Smith MS Student Wins Top Prize for Investment Plan
Connor Markwell first became fascinated with investing in elementary school, and when he was in fifth grade, his father introduced him to the stock market through the purchase of two shares of Apple. Three years later, as a Smith Middle School (SMS) student in Tony Carter’s eighth grade social studies class, Markwell created an investment plan for the contest InvestWrite. In August of this year, Markwell learned he had won first place in the nation, beating out thousands of other middle school students.
“While I had not experienced the stock market first hand until my investment in fifth grade, I had always heard of it through my father,” Markwell said. “He would often talk about the Dow going up in points, or going down. He would also show me his portfolio in E-Trade in attempts to explain what the stock market was to my younger self. I knew only the basic principle it rested on, investing in companies. It was this purchasing of shares that compelled me the most when I was younger. The idea of owning a small share in Apple or Amazon was astounding to me. The ability for that share to grow without me having to do anything was also very intriguing. As I progressed in age, I learned more and more about the stock market, until in fifth grade, I made my first investment.”
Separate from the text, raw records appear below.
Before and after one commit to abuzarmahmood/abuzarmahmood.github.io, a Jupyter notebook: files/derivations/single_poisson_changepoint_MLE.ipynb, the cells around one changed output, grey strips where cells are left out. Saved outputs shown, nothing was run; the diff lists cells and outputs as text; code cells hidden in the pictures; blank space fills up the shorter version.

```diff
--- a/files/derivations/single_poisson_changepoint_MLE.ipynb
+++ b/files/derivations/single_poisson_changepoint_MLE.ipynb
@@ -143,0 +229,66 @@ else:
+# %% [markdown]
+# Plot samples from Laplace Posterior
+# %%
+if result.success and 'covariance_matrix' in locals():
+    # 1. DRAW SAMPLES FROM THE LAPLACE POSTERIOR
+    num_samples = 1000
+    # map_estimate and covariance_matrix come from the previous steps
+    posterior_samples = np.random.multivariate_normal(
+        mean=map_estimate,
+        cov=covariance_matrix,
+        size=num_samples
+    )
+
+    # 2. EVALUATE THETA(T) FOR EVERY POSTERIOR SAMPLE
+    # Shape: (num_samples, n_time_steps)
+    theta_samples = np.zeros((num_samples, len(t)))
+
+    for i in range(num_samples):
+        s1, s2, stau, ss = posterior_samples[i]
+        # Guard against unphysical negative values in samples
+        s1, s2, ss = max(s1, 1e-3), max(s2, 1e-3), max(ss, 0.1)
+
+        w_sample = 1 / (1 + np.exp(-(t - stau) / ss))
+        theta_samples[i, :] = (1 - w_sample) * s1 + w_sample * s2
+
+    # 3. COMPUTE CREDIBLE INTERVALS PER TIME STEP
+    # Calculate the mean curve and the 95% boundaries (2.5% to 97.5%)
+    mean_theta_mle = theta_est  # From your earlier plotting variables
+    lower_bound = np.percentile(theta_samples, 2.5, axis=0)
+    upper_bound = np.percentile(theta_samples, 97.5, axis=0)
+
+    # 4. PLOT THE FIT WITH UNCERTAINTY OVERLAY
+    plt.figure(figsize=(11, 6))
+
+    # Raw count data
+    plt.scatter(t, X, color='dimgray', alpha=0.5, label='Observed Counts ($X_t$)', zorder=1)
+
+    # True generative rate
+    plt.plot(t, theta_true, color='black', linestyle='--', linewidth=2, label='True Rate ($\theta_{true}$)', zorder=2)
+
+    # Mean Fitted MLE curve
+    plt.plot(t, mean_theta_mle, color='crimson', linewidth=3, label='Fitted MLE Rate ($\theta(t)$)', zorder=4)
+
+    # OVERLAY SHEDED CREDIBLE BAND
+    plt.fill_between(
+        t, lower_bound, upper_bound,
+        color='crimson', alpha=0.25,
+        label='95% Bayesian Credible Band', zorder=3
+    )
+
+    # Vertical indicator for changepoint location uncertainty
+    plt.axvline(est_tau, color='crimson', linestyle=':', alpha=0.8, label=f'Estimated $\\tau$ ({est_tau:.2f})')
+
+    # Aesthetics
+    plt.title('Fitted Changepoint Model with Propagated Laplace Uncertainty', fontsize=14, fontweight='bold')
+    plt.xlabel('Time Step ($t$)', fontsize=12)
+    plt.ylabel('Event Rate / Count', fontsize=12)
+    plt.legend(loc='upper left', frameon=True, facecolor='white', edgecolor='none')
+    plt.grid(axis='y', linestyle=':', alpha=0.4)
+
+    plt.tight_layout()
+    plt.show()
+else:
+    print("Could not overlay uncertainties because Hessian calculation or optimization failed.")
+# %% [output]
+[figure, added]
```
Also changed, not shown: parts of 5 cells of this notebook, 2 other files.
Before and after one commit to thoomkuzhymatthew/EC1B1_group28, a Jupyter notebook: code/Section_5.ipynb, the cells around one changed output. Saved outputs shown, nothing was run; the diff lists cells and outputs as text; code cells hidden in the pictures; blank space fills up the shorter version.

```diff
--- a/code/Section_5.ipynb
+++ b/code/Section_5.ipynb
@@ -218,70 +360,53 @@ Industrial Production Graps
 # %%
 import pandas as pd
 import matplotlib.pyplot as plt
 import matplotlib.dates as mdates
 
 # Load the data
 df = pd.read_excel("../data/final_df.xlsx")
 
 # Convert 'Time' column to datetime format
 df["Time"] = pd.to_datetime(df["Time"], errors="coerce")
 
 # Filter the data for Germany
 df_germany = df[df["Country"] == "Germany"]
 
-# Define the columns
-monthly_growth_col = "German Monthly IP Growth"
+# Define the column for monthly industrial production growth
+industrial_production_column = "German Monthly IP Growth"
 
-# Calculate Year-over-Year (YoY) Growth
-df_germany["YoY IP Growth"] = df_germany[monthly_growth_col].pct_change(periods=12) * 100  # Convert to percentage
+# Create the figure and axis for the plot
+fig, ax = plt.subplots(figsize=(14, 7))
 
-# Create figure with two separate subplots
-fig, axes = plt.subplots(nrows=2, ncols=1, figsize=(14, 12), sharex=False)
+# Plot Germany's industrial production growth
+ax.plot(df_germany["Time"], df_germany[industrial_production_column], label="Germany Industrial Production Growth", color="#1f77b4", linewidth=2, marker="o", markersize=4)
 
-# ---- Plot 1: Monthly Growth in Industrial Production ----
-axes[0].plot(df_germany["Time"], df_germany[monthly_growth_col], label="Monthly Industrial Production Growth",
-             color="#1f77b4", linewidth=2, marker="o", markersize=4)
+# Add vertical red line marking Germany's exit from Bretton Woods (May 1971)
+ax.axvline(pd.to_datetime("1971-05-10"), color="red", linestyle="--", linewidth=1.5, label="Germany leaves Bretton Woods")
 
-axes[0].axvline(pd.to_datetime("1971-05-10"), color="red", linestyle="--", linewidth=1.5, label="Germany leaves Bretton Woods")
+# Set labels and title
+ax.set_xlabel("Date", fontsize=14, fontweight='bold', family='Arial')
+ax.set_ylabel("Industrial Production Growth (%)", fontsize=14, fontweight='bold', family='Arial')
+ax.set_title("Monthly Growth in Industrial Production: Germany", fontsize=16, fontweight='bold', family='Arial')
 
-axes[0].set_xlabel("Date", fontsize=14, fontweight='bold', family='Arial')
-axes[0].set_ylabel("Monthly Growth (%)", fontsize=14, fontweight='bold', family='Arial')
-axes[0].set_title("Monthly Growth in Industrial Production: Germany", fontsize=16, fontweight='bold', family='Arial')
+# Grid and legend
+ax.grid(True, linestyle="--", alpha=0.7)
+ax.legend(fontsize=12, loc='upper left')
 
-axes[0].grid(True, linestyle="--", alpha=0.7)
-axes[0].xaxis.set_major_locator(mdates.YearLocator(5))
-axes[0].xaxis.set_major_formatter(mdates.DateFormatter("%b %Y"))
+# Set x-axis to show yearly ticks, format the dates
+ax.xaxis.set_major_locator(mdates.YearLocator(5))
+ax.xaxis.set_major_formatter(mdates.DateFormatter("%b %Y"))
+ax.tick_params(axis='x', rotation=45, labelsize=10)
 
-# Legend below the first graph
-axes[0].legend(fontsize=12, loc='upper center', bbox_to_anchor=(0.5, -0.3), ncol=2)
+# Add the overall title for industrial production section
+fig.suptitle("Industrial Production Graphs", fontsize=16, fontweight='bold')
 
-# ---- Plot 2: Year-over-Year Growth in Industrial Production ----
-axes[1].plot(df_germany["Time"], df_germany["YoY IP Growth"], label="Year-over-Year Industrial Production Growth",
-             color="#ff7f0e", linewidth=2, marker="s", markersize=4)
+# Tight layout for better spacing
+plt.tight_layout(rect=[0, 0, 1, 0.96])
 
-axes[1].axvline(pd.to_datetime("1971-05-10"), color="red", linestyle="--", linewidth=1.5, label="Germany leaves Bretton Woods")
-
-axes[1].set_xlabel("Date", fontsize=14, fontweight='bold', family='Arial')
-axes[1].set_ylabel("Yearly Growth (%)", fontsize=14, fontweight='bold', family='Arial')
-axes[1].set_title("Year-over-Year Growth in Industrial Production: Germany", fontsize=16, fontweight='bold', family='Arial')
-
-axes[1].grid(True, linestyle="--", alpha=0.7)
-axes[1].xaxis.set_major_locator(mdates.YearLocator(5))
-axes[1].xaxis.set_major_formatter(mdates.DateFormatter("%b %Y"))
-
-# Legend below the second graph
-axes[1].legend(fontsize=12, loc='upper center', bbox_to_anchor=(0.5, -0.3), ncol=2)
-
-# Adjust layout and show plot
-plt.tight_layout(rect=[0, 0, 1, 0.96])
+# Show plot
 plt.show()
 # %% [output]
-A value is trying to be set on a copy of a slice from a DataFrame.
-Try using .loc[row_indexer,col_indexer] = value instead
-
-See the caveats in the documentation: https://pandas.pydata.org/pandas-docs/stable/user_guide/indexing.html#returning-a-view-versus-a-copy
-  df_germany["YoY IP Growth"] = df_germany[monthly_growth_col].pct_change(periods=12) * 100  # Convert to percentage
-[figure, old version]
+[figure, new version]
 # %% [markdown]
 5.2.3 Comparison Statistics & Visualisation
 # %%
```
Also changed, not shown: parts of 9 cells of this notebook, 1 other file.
“This was the first year my class participated in the Stock Market Game," Carter said. “Previously, I had created my own stock market game (based off the 1920’s, complete with the crash of 1929) that I did with the students. We cover financial literacy in our curriculum, and this is how we look at investing. The students really enjoyed participating as they were able to buy and sell stocks in real time with today's stock market. They were competing in small groups against other groups in our school and across the state, so they really wanted to do well. It was great to see them research a company to figure out if it was a good investment or not. At first, many of them picked companies they knew the most about (Amazon, Google, Nike, etc.), but when they really studied the stock market and saw the fluctuations each day, they realized how many other companies are good investments for short or long term investments. Having students work with a live simulation really helped them understand and gain more interest in the stock market than simply talking about it in class.”
In Markwell’s winning essay, he wrote, “I was presented with this essay question by my social studies teacher, and I thought it was a perfect opportunity to give my own opinion and beliefs on how the stock market is creating room for new jobs, as well as affecting our communities, and how by investing long term in companies, I can diversify my portfolio such that my investments now are successfully helping me and others for the next 10 years. So now I am prompted to ask a new question, three years after purchasing my first stock, which is, ‘Can I select a stock, bond, and mutual fund to invest in that will advance our local community as well as generate job opportunities and boost the American economy, while also helping me save for my own future?’”
“In order to answer this question,” Markwell said, “I researched some of the most forward-thinking, local companies in North Carolina that consistently generate new job opportunities, and that investing in will help grow the business as well as its workforce.” He settled on a IBM stock, New Alternatives, an eco-friendly mutual fund and a bond purchase.
The headline of the press release from the North Carolina Council on Economic Education (NCCEE) reads, “Chapel Hill Middle Schooler’s Award-Winning Financial Plan Wows Wall Street.” Not bad for a young man who tackled the challenge of the essay for extra credit.
Carter said, “As part of my class, we were playing the Stock Market Game and competition, then students were going to participate in the InvestWrite competition and write the essay based on what they learned in class. Due to Covid-19, we did not get to the essay, but I offered it as an extra opportunity for students if they wanted to do it.”
“The Stock Market Essay Contest was very educational and fun,” Markwell said. “Through my research, I learned a lot about mutual funds and bonds, as well as ways to support my community through investing. The only negative thing about the whole experience was that I had not heard of this competition sooner. If more people knew about this, I'm sure that the number of essay submissions would skyrocket.
Carter added, “The national winner was supposed to get a class pizza party, a trip to NYC to receive the award, ring in the start of the New York Stock Exchange, and then tour. Due to Covid, they gave us $750, plus Connor received a $500 scholarship in a 529 account.”
The Stock Market Game and InvestWrite are offered in North Carolina through the NCCEE, and the Triangle Challenge of the programs are supported by the Coastal Credit Union Foundation. “We honor and congratulate our InvestWrite winning student and teacher,” said Sandy Wheat, Executive Director of NCCEE. “Helping North Carolina students better understand our economy, our markets, the role of investors, and how to make good investments will pay dividends for the students, their education, and the North Carolina economy.”